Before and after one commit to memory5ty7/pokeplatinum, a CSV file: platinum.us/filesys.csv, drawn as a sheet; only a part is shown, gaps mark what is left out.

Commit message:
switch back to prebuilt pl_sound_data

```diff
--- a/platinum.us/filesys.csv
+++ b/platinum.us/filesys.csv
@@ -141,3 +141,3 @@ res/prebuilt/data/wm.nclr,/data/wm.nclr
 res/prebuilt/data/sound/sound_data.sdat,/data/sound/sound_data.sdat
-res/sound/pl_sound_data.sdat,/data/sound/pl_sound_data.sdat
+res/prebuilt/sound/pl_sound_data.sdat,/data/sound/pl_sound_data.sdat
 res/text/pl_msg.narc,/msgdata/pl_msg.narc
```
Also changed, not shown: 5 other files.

────────────────────

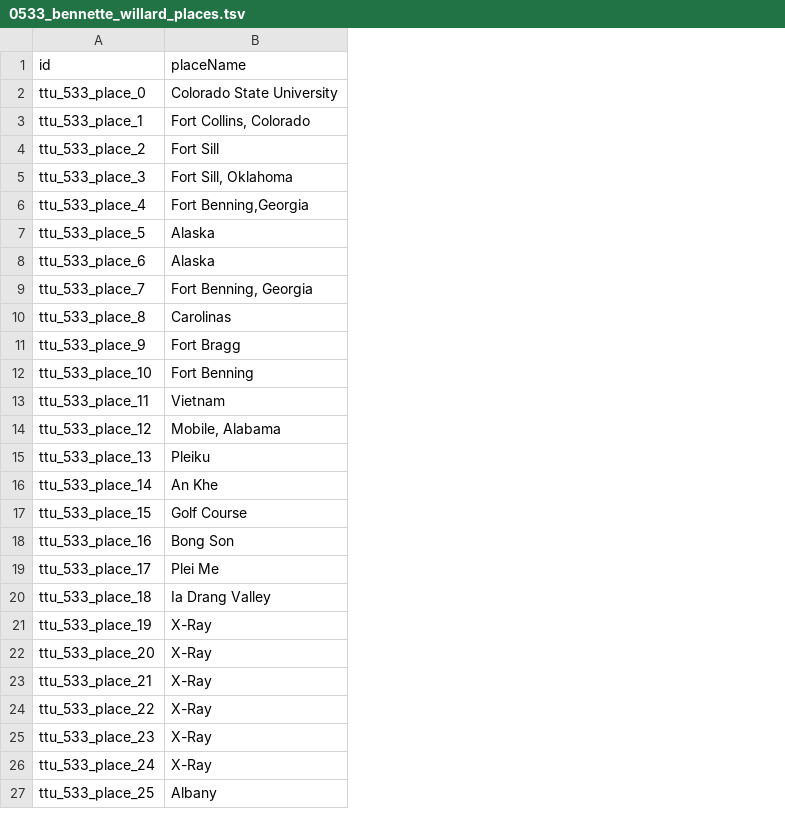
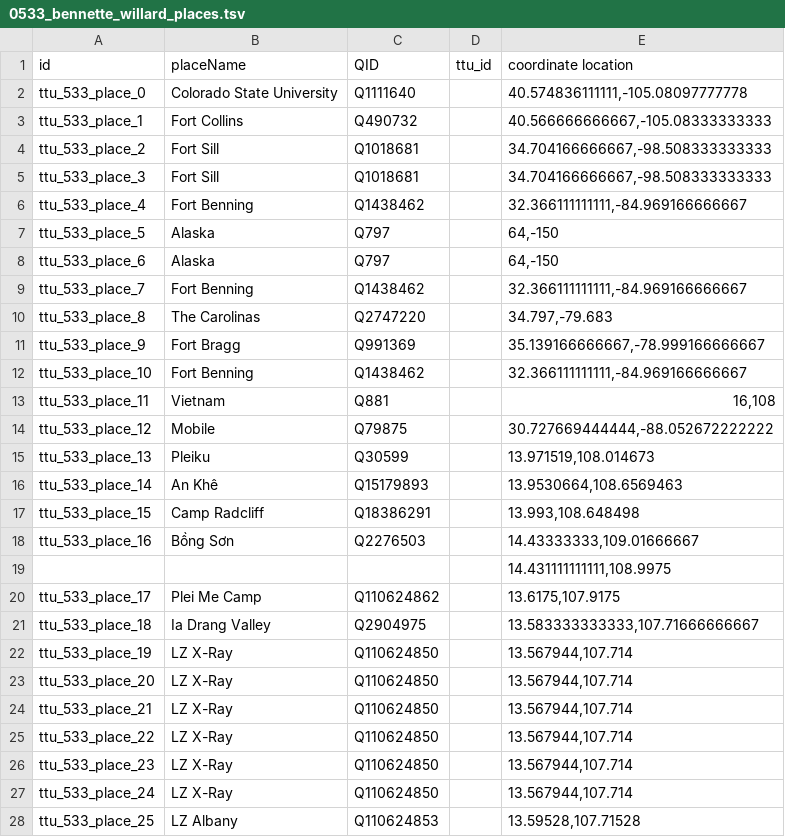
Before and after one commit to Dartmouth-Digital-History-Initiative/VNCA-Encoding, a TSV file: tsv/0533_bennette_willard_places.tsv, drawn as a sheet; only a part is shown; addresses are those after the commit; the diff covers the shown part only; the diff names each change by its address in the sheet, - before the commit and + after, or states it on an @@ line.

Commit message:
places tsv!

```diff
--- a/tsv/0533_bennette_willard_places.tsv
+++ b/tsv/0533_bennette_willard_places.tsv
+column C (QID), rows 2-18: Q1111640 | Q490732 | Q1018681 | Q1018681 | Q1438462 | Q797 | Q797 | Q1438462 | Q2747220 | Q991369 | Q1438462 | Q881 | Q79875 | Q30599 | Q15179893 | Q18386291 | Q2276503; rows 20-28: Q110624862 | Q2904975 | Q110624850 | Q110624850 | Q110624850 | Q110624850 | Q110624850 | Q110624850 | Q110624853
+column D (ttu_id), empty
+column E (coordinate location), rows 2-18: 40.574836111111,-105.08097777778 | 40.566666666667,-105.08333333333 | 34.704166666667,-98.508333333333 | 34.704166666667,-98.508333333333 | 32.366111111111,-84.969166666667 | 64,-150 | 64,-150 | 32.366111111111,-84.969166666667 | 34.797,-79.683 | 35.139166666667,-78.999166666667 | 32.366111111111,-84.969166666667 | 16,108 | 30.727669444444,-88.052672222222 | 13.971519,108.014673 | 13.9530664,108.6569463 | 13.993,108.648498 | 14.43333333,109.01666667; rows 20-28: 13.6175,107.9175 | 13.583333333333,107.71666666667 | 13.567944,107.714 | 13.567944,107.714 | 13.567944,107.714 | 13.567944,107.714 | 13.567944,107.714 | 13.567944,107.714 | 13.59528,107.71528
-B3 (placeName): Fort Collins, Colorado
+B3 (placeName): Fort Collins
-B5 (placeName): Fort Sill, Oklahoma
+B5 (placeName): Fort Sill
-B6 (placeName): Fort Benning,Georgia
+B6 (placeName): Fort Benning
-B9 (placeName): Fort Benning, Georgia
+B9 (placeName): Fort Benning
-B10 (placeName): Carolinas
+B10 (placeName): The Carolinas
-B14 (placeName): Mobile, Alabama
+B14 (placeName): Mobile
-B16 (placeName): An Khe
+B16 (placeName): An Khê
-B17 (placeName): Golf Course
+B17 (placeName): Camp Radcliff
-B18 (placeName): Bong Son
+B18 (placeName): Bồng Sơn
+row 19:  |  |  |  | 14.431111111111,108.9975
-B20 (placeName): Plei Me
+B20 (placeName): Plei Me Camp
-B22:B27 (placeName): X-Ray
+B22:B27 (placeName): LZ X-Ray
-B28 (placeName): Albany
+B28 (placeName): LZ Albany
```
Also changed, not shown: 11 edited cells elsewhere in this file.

────────────────────

## TASK INSTRUCTIONS
Lines containing the word "Fort": copy each of them from the material.

## REPLY
-B3 (placeName): Fort Collins, Colorado
+B3 (placeName): Fort Collins
-B5 (placeName): Fort Sill, Oklahoma
+B5 (placeName): Fort Sill
-B6 (placeName): Fort Benning,Georgia
+B6 (placeName): Fort Benning
-B9 (placeName): Fort Benning, Georgia
+B9 (placeName): Fort Benning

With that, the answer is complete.